### PROBLEM DETAILS:
Where the records hold the string "index", show the whole line it sits on.
....
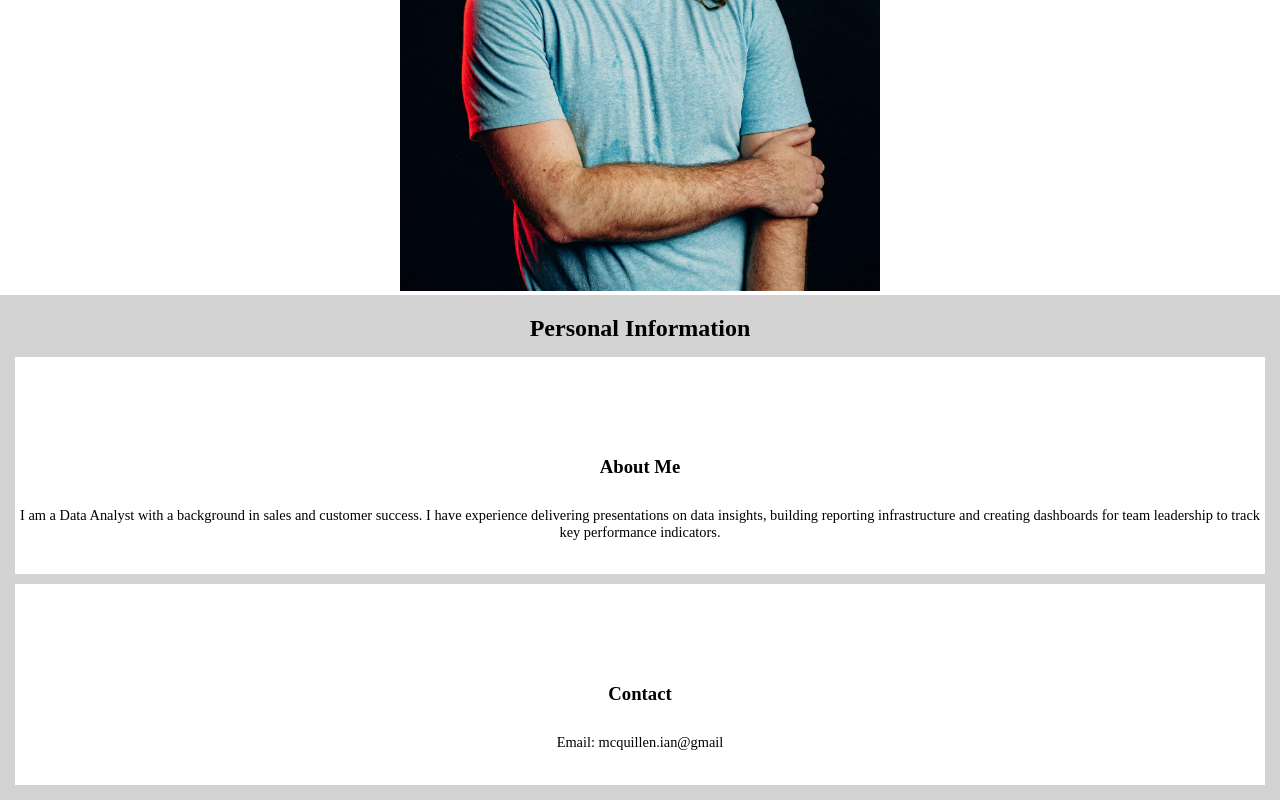
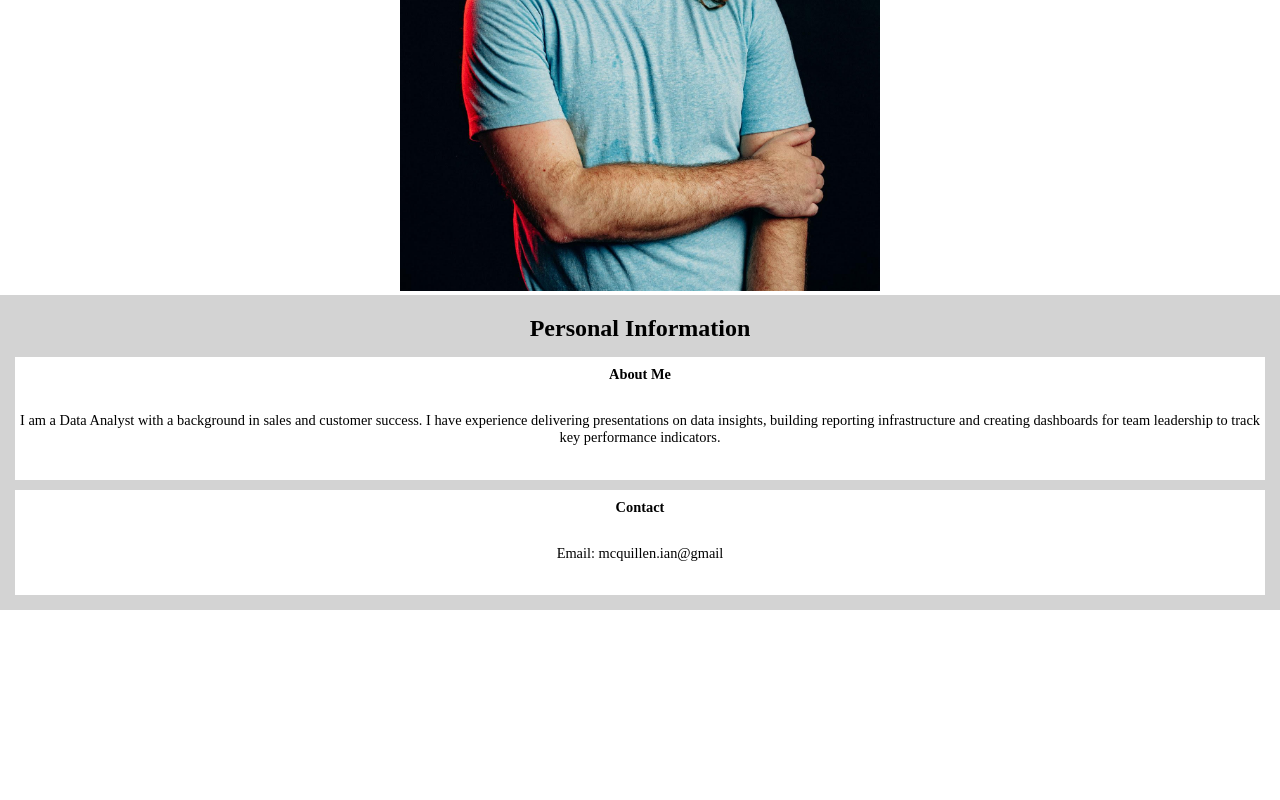
Before and after one commit to Mcquii/mcquii.github.io, a plain HTML site: page index.html in a window 1280 px wide. Shown: the part 690-1490 px from the top of the page. After the commit the page ends 1300 px from the top, so only its background shows below. Drawn offline with Linux system fonts and the light colour scheme.

Commit message:
Update index.html

```diff
--- a/index.html
+++ b/index.html
@@ -34,14 +34,14 @@
     <article class="sec">
         <h1> Personal Information </h1>
         <article class = "block">
-            <h1> About Me </h1>
+            <h2> About Me </h2>
             <p>I am a Data Analyst with a background in sales and customer success. I have experience
                 delivering presentations on data insights, building reporting infrastructure and creating dashboards for
                 team leadership to track key performance indicators.
                 </p>
         </article>
         <article class = "block">
-            <h1> Contact </h1>
+            <h2> Contact </h2>
             <p>Email: mcquillen.ian@gmail</p>
         </article>
      </article>
```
....
### ANSWER:
Before and after one commit to Mcquii/mcquii.github.io, a plain HTML site: page index.html in a window 1280 px wide. Shown: the part 690-1490 px from the top of the page. After the commit the page ends 1300 px from the top, so only its background shows below. Drawn offline with Linux system fonts and the light colour scheme.
Update index.html
--- a/index.html
+++ b/index.html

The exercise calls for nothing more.